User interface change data
━━━

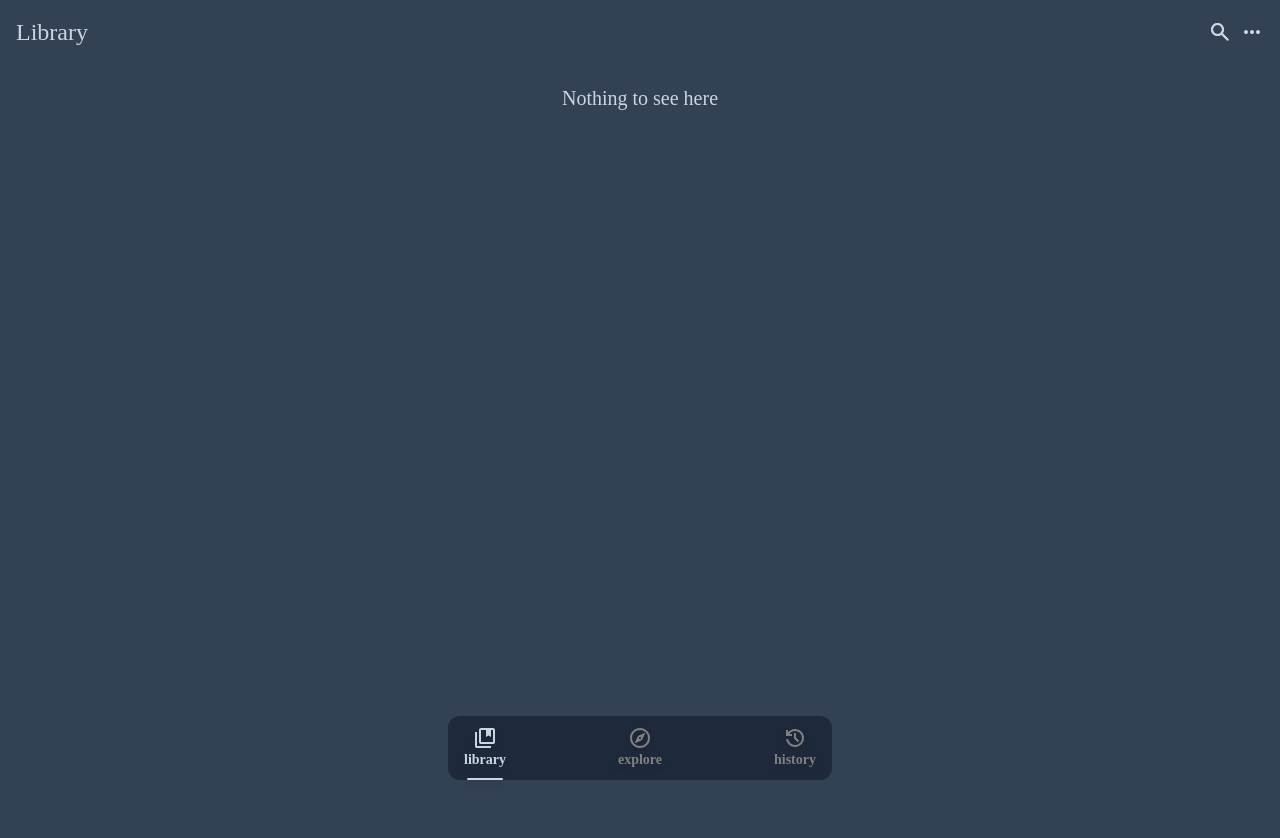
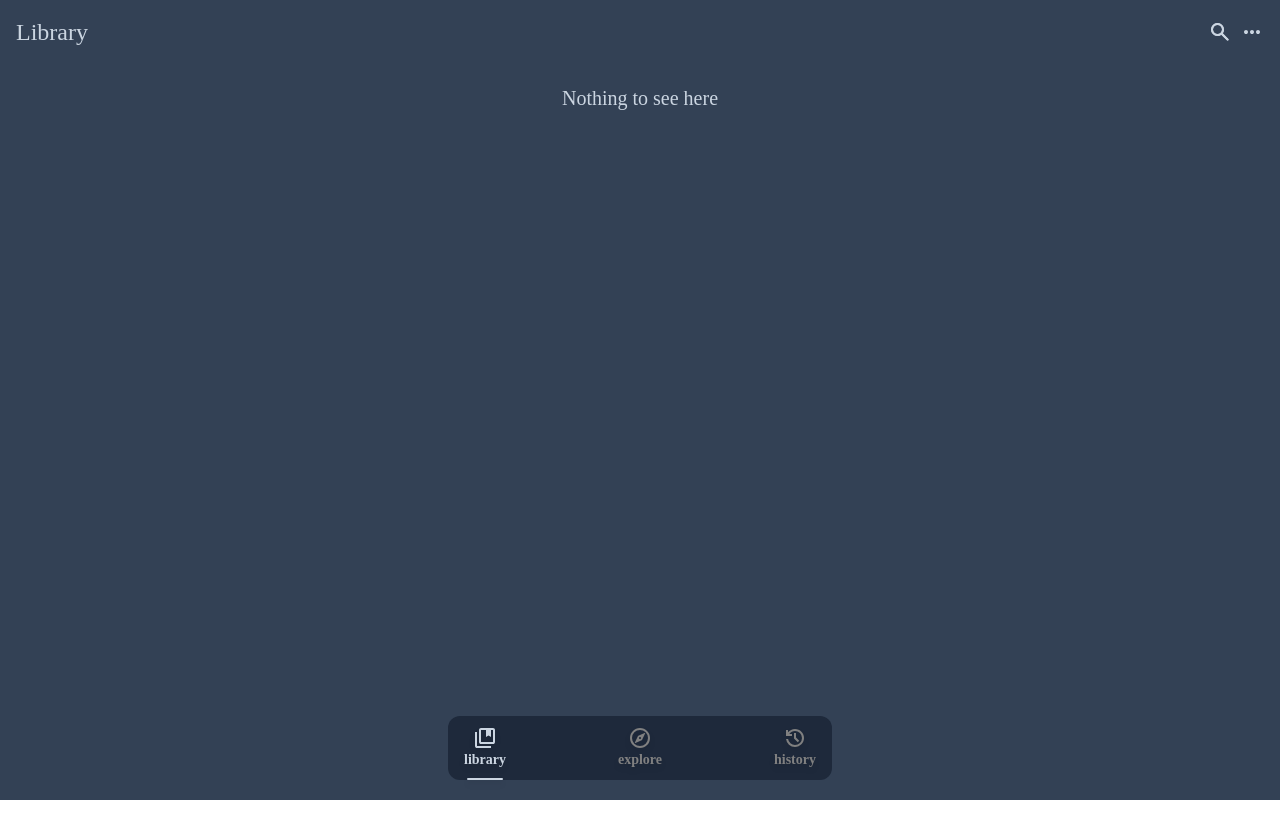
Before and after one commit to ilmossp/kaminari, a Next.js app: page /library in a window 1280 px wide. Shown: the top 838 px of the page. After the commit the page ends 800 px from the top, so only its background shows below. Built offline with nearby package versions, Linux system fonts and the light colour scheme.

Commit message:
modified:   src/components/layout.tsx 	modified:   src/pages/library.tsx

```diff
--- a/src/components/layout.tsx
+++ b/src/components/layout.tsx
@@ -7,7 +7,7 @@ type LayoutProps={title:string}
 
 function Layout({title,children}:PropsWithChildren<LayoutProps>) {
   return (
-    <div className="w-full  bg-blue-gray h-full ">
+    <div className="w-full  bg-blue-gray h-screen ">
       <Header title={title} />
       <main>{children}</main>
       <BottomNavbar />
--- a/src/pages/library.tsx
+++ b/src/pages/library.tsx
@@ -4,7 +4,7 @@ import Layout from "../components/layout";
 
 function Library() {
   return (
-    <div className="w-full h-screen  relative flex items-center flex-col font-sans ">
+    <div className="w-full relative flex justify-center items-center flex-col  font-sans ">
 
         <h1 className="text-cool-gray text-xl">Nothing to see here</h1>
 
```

━━━

**WHAT IS EXPECTED**: Where a line above holds the string "className", copy that line.

**YOUR SOLUTION**:
-    <div className="w-full  bg-blue-gray h-full ">
+    <div className="w-full  bg-blue-gray h-screen ">
-    <div className="w-full h-screen  relative flex items-center flex-col font-sans ">
+    <div className="w-full relative flex justify-center items-center flex-col  font-sans ">
         <h1 className="text-cool-gray text-xl">Nothing to see here</h1>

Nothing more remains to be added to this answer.